Japanese book trade facing worst crisis since WWII

The Japanese earthquake and tsunami has caused the worst disruption to the Japanese book industry since the Second World War, the president of the Japanese Publishers Association has said.

In a letter to the international publishing community posted on the Frankfurt Book Fair website, Masahiro Oga said following the Tohoku earthquake almost two weeks ago, some of the region's bookshops had been seriously damaged. The region's paper producing industry and distribution networks had also been gravely hit. The Tohoku area contributes about 40% of the industry's paper.

He said: "Due to the fuel shortage, the distributors have decided to deliver books and magazines to each bookshop all over the country every second day, which is every day on a normal basis. It must have a direct impact on the distribution of books and magazines.

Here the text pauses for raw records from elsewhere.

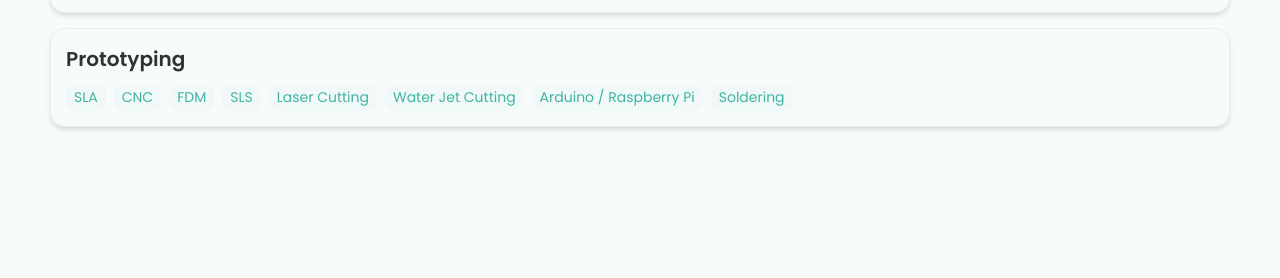
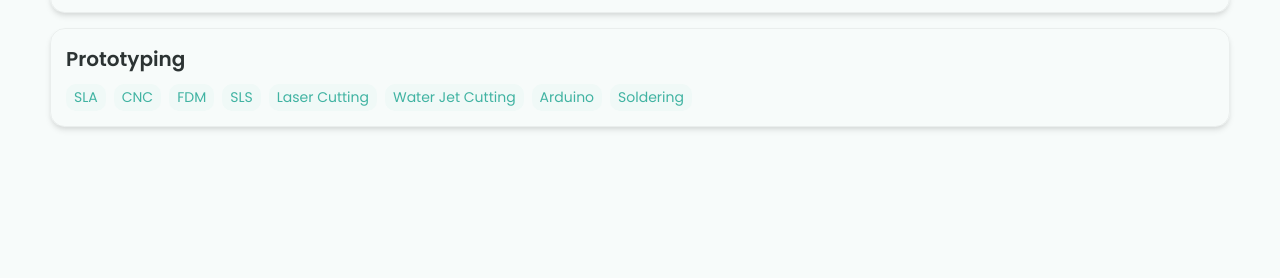
Before and after one commit to maggiedriggs/maggiedriggs.github.io, a Jekyll site: the page built from index.html, in a window 1280 px wide and 900 px high, scrolled down 2400 px. Shown: the part 173-451 px from the top of the window. Built offline with Jekyll 4.4.1, drawn with Linux system fonts in a browser that asks for light colours.

Commit message:
Update _config.yml

```diff
--- a/_config.yml
+++ b/_config.yml
@@ -64,7 +64,7 @@ skills:
     - SLS
     - Laser Cutting
     - Water Jet Cutting
-    - Arduino / Raspberry Pi
+    - Arduino
     - Soldering
 
 
```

This serious distribution problem has occurred for the first time since the Second World War." He said it was unclear when distribution to and from Tohoku would be resolved.

Oga thanked the international publishing community for its support since the disaster. According to the BBC yesterday [Tuesday], the confirmed death toll from the disaster has risen to 7,348, and 10,947 people are listed as missing.

Oga said: "I strongly feel that we are not alone and we are extremely lucky to have many friends like you in the international publishing community. We can do very little under the situation, but if there is something we and you can do from the international publishers, I will certainly let you know."